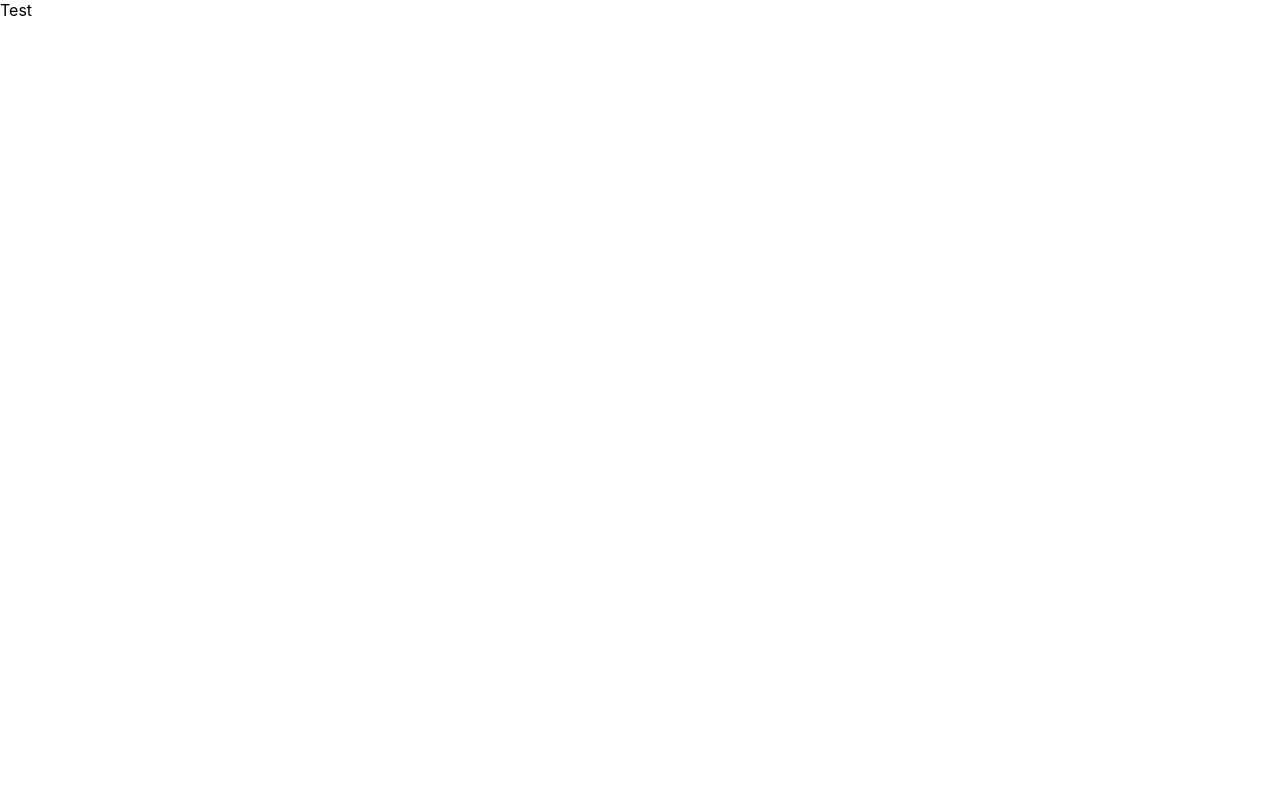
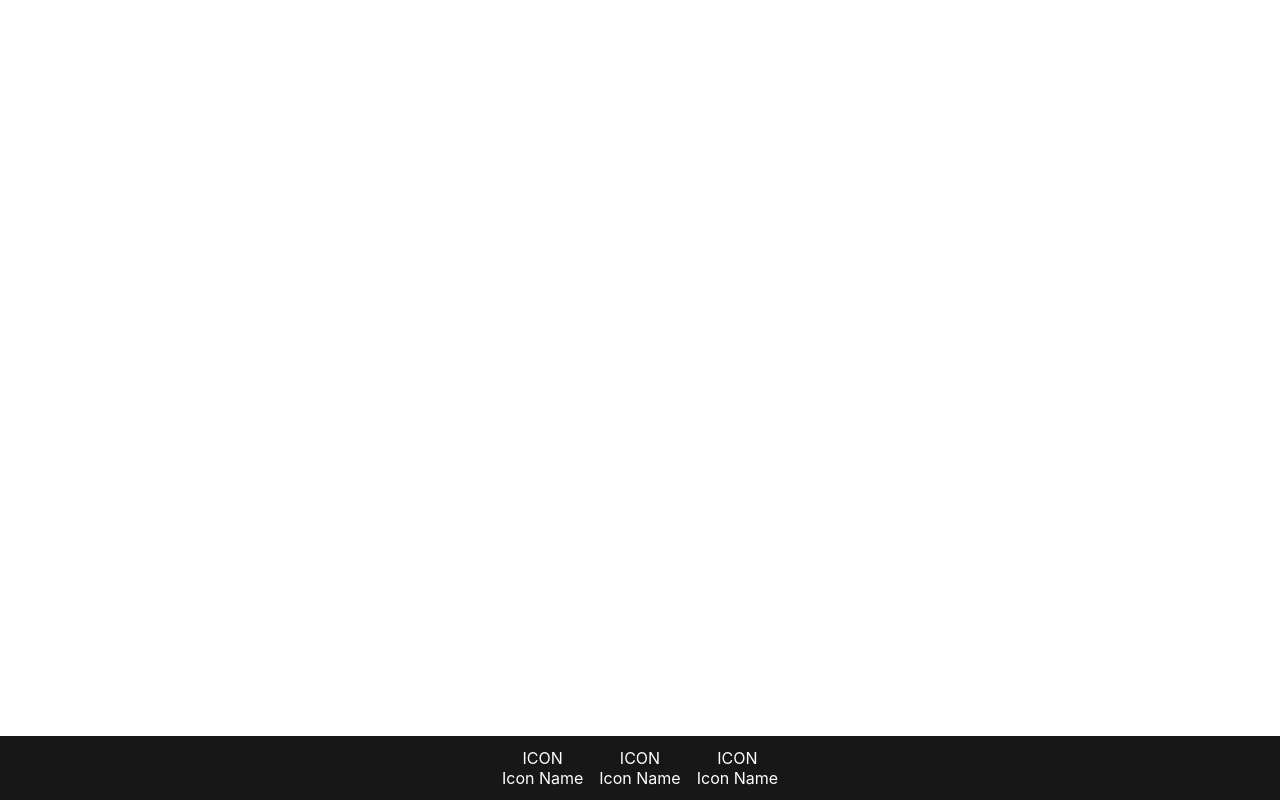
Before and after one commit to aimanaress/tasktracker, a React (Create React App) app: page / in a window 1280 px wide. Built offline with nearby package versions, Linux system fonts and the light colour scheme.

Commit message:
Initialize bottom nav bar

```diff
--- a/src/App.js
+++ b/src/App.js
@@ -1,10 +1,11 @@
 import React from "react";
+import MainHeader from "./shared/Navigation/MainHeader";
 
 function App() {
   return (
-    <div>
-      <div>Test</div>
-    </div>
+    <React.Fragment>
+      <MainHeader />
+    </React.Fragment>
   );
 }
 
--- /dev/null
+++ b/src/shared/Navigation/MainHeader.css
@@ -0,0 +1,11 @@
+.bg {
+  background-color: #171717;
+  position: fixed;
+  bottom: 0;
+  width: 100vw;
+  height: 4rem;
+  color: #fff;
+  display: flex;
+  align-items: center;
+  justify-content: center;
+}
--- a/src/shared/Navigation/MainHeader.js
+++ b/src/shared/Navigation/MainHeader.js
@@ -0,0 +1,13 @@
+import React from "react";
+import "./MainHeader.css";
+import MainNavigation from "./MainNavigation";
+
+function MainHeader() {
+  return (
+    <div className="bg">
+      <MainNavigation />
+    </div>
+  );
+}
+
+export default MainHeader;
--- /dev/null
+++ b/src/shared/Navigation/MainNavigation.css
@@ -0,0 +1,4 @@
+.container__mainnav {
+  display: flex;
+  flex-direction: row;
+}
--- a/src/shared/Navigation/MainNavigation.js
+++ b/src/shared/Navigation/MainNavigation.js
@@ -0,0 +1,15 @@
+import React from "react";
+import NavLinks from "./NavLinks";
+import "./MainNavigation.css";
+
+function MainNavigation() {
+  return (
+    <div className="container__mainnav">
+      <NavLinks />
+      <NavLinks />
+      <NavLinks />
+    </div>
+  );
+}
+
+export default MainNavigation;
--- /dev/null
+++ b/src/shared/Navigation/NavLinks.css
@@ -0,0 +1,11 @@
+.container__navlink {
+  display: flex;
+  flex-direction: column;
+  align-items: center;
+  padding-left: 0.5rem;
+  padding-right: 0.5rem;
+}
+
+p {
+  margin: 0;
+}
--- a/src/shared/Navigation/NavLinks.js
+++ b/src/shared/Navigation/NavLinks.js
@@ -0,0 +1,13 @@
+import React from "react";
+import "./NavLinks.css";
+
+function NavLinks() {
+  return (
+    <div className="container__navlink">
+      <p>ICON</p>
+      <p>Icon Name</p>
+    </div>
+  );
+}
+
+export default NavLinks;
```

**Aim of the exercise**
These entries are to be printed again word for word, except for the pictures.

**Response box**
Before and after one commit to aimanaress/tasktracker, a React (Create React App) app: page / in a window 1280 px wide. Built offline with nearby package versions, Linux system fonts and the light colour scheme.

Commit message:
Initialize bottom nav bar

```diff
--- a/src/App.js
+++ b/src/App.js
@@ -1,10 +1,11 @@
 import React from "react";
+import MainHeader from "./shared/Navigation/MainHeader";
 
 function App() {
   return (
-    <div>
-      <div>Test</div>
-    </div>
+    <React.Fragment>
+      <MainHeader />
+    </React.Fragment>
   );
 }
 
--- /dev/null
+++ b/src/shared/Navigation/MainHeader.css
@@ -0,0 +1,11 @@
+.bg {
+  background-color: #171717;
+  position: fixed;
+  bottom: 0;
+  width: 100vw;
+  height: 4rem;
+  color: #fff;
+  display: flex;
+  align-items: center;
+  justify-content: center;
+}
--- a/src/shared/Navigation/MainHeader.js
+++ b/src/shared/Navigation/MainHeader.js
@@ -0,0 +1,13 @@
+import React from "react";
+import "./MainHeader.css";
+import MainNavigation from "./MainNavigation";
+
+function MainHeader() {
+  return (
+    <div className="bg">
+      <MainNavigation />
+    </div>
+  );
+}
+
+export default MainHeader;
--- /dev/null
+++ b/src/shared/Navigation/MainNavigation.css
@@ -0,0 +1,4 @@
+.container__mainnav {
+  display: flex;
+  flex-direction: row;
+}
--- a/src/shared/Navigation/MainNavigation.js
+++ b/src/shared/Navigation/MainNavigation.js
@@ -0,0 +1,15 @@
+import React from "react";
+import NavLinks from "./NavLinks";
+import "./MainNavigation.css";
+
+function MainNavigation() {
+  return (
+    <div className="container__mainnav">
+      <NavLinks />
+      <NavLinks />
+      <NavLinks />
+    </div>
+  );
+}
+
+export default MainNavigation;
--- /dev/null
+++ b/src/shared/Navigation/NavLinks.css
@@ -0,0 +1,11 @@
+.container__navlink {
+  display: flex;
+  flex-direction: column;
+  align-items: center;
+  padding-left: 0.5rem;
+  padding-right: 0.5rem;
+}
+
+p {
+  margin: 0;
+}
--- a/src/shared/Navigation/NavLinks.js
+++ b/src/shared/Navigation/NavLinks.js
@@ -0,0 +1,13 @@
+import React from "react";
+import "./NavLinks.css";
+
+function NavLinks() {
+  return (
+    <div className="container__navlink">
+      <p>ICON</p>
+      <p>Icon Name</p>
+    </div>
+  );
+}
+
+export default NavLinks;
```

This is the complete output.